President George W. Bush has for years extolled the virtues of free trade, and his administration has worked hard to shape international circumstances likely to lead to open markets and encourage trading accords. Arguably, Bush already has done more to further free trade than Bill Clinton did during the eight years in which he failed to live up to the open-markets rhetoric of his campaign for the North American Free Trade Agreement.
Despite the early defeatist advice of Charlene Barshefsky, Clinton's trade czar, the Bush administration has wrestled fast-track negotiating authority through the House and is being stymied only by the hold organized labor has on the Democratic leadership in the Senate. The Bush administration also had a successful summit in Quebec last year, marking the start of an effort to open the way for a Free Trade Zone of the Americas covering the whole of the western Hemisphere.
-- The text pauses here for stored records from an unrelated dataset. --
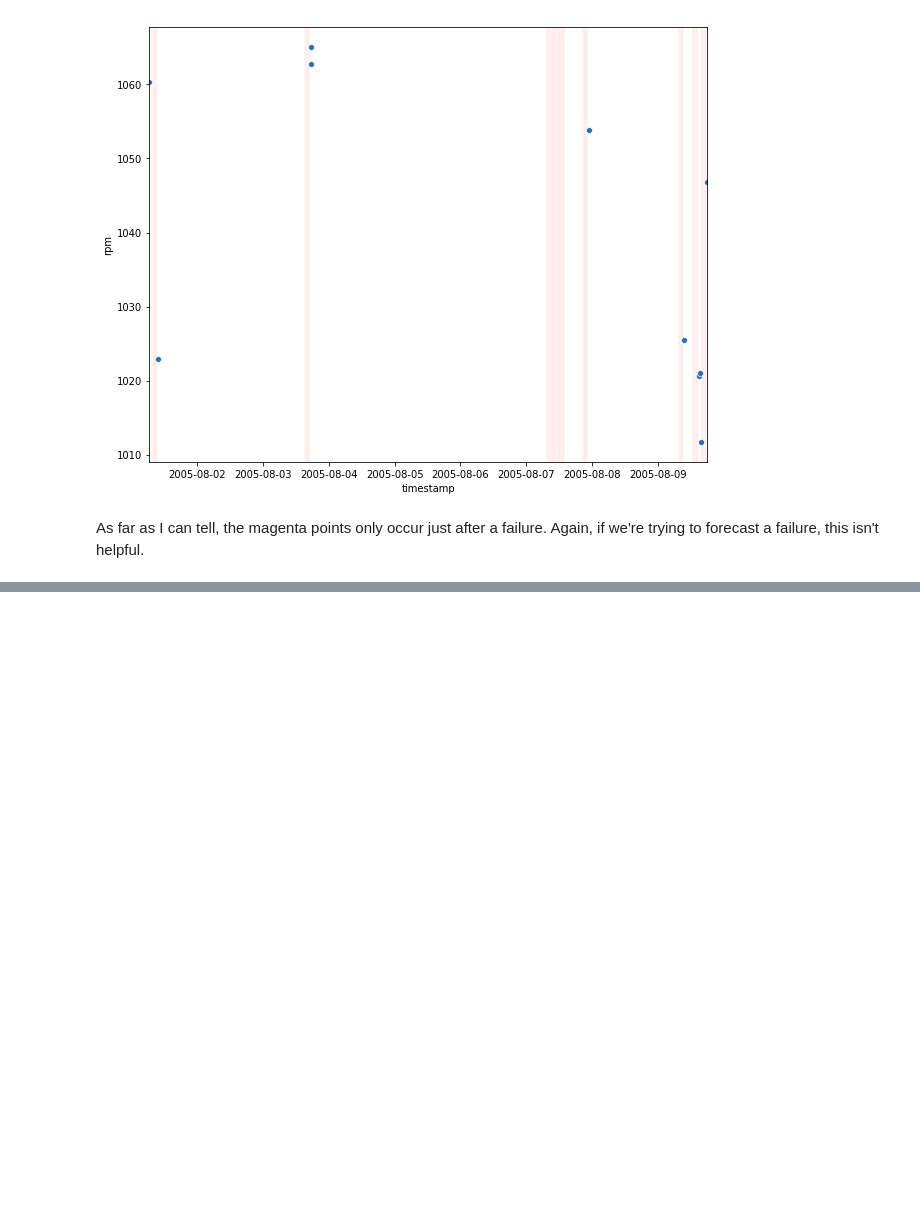
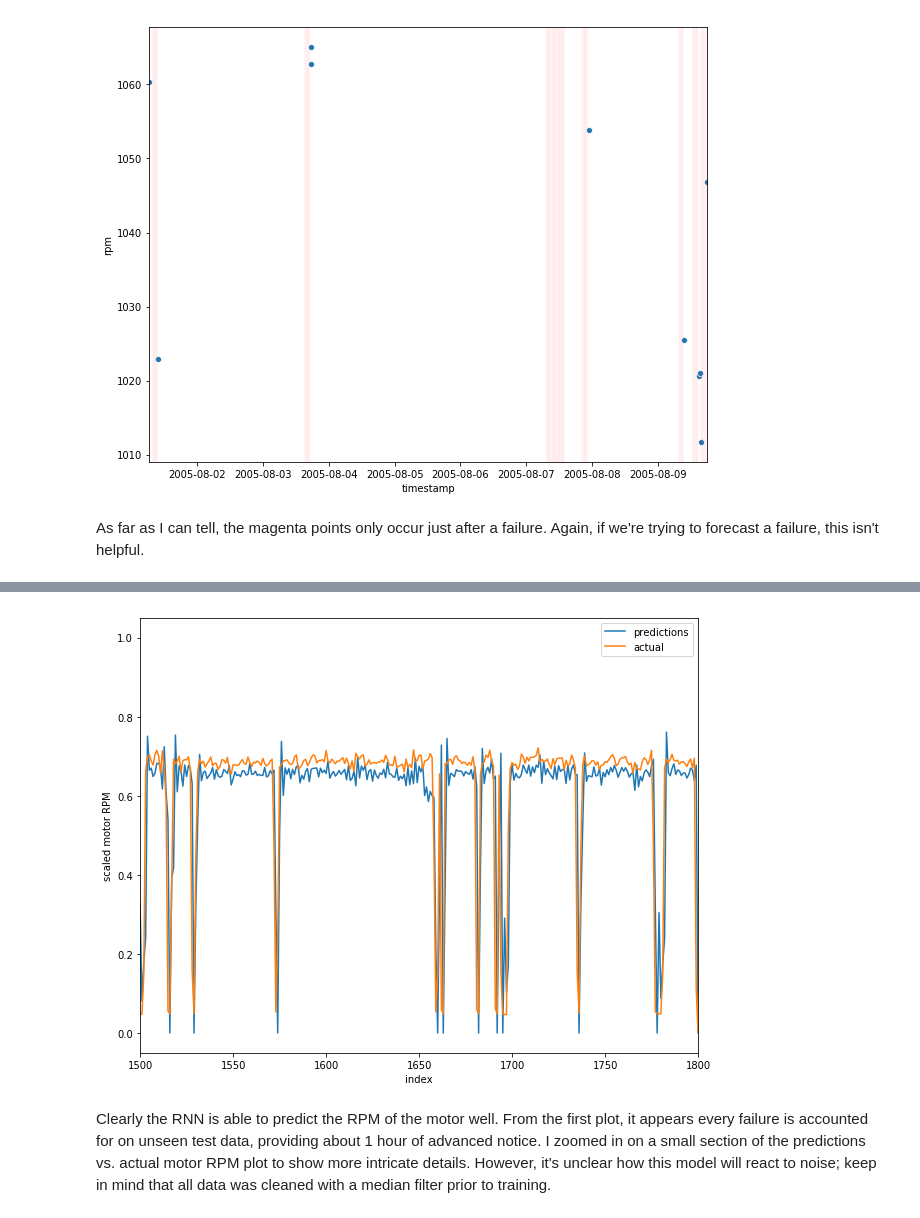
Before and after one commit to tawe141/data-science-challenge, a Jupyter notebook: Data science challenge.ipynb, the cells around one changed output, grey strips where cells are left out. Cells and saved outputs as stored; diff of their text form; code cells hidden in the pictures; blank space fills up the shorter version.

```diff
--- a/Data science challenge.ipynb
+++ b/Data science challenge.ipynb
@@ -419,0 +522,13 @@ As far as I can tell, the magenta points only occur just after a failure. Again,
+# %%
+plt.figure(figsize=(10,8))
+plt.plot(predictions)
+plt.plot(ytest)
+plt.ylabel('scaled motor RPM')
+plt.xlabel('index')
+plt.legend(['predictions', 'actual'])
+plt.xlim((1500, 1800))
+plt.show()
+# %% [output]
+[figure, added]
+# %% [markdown]
+Clearly the RNN is able to predict the RPM of the motor well. From the first plot, it appears every failure is accounted for on unseen test data, providing about 1 hour of advanced notice. I zoomed in on a small section of the predictions vs. actual motor RPM plot to show more intricate details. However, it's unclear how this model will react to noise; keep in mind that all data was cleaned with a median filter prior to training.
```
Also changed, not shown: parts of 14 cells of this notebook, 1 other file.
But domestic politics has a nasty habit of getting in the way of free trade. And on March 5 it did just that when Bush announced his decision to impose punitive tariffs and quotas on steel imports coming into the United States -- a move that most trade lawyers agree is in direct violation of world trade rules. The move risks provoking a nasty trade war with the European Union at a time when the strains in the international coalition against terrorism are beginning to tell.
Although the tariffs have not been set as high as U.S. steelmakers and American workers demanded, the move gives the industry the substance of what it wanted -- protection from overseas competitors, who they say are dumping cheap steel in the United States.
To lessen the dismay of the Europeans, Russians and Asians, the White House has emphasized that the new tariff regime will last only three years, giving the U.S. steel industry a breathing space to restructure itself so that in the future it too can be competitive. So far that line has not appeased overseas anger, and that's hardly surprising -- most industry observers suspect the opportunity being handed to U.S. steelmakers and their workers will be squandered.
The U.S. steel industry has done little in the last few years to transform itself from a lame duck to a lean, mean, manufacturing machine. Some industry analysts believe the three-year breathing space is likely to prolong the agony of an industry whose future prosperity lies in consolidation rather than artificial protection from competitive pressures to restructure.
The challenge the U.S. steel industry has faced is not one of too much competition from unfairly competing importers. Since 1998, imports have fallen by 27.5 percent. In economic terms, what has been at issue is the survival of about 30 bulk producers that are just too small to compete. …